And it's our men that are commonly susceptible to a higher risk, with the report showing men are four times more likely to drown than women.

210 Australians have drowned on public holidays over the past 15 years.

Those traveling intrastate and interstate should be on high alert, as they pose the highest risk across this busy period, being 2.5 times more likely to drown due to lack of knowledge and familiarly of the local water ways.

The top tips to follow across the Easter long weekend are:

  1. Avoid alcohol around water
  2. Check for snags and currents before entering
  3. Know your limits.
  4. Never swim alone.
  5. Learn how to resuscitate.
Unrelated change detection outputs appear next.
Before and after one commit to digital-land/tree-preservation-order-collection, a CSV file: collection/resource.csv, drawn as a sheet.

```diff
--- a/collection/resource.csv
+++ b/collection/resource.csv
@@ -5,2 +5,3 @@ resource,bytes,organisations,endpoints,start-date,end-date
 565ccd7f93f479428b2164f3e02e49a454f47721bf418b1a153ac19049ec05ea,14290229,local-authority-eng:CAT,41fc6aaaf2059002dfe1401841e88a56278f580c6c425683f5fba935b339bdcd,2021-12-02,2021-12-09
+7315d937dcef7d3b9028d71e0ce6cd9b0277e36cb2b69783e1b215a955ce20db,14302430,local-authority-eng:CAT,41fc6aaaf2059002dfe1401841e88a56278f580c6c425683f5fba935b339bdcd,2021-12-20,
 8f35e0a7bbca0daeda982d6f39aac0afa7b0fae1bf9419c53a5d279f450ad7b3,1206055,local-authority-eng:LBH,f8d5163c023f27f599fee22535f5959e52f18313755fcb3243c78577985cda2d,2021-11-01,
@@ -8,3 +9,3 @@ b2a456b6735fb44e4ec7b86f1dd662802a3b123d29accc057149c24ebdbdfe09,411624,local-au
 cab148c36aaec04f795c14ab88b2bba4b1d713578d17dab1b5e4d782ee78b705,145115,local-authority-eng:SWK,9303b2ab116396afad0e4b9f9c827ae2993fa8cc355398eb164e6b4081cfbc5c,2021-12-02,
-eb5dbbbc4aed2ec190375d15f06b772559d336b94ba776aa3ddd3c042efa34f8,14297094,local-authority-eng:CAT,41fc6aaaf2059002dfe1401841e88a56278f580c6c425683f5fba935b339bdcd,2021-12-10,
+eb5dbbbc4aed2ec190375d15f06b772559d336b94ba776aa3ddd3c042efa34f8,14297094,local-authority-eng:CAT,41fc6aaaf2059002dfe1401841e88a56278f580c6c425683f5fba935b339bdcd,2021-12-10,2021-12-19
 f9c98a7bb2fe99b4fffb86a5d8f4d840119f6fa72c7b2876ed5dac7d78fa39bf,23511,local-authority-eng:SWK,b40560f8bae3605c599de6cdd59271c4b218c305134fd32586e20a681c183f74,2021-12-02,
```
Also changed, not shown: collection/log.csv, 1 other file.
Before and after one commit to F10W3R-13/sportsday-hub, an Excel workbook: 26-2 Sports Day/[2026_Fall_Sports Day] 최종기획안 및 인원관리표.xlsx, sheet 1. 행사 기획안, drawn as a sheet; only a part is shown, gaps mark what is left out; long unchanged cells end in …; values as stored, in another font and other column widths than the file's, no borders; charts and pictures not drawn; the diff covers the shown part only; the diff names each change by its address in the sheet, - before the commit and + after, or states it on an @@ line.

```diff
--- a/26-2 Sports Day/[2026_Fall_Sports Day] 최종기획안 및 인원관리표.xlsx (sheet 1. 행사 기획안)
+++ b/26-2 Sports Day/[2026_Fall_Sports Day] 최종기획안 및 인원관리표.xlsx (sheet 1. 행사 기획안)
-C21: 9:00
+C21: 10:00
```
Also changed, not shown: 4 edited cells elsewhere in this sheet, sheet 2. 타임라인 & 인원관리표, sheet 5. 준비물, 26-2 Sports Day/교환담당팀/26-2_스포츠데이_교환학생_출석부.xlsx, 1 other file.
So while our rivers are beautiful, more people drown there than anywhere else.

That's why Justin Scarr, CEO Royal Life Saving – Australia urges Australians to remain vigilant around water in the lead up to the Easter Long Weekend.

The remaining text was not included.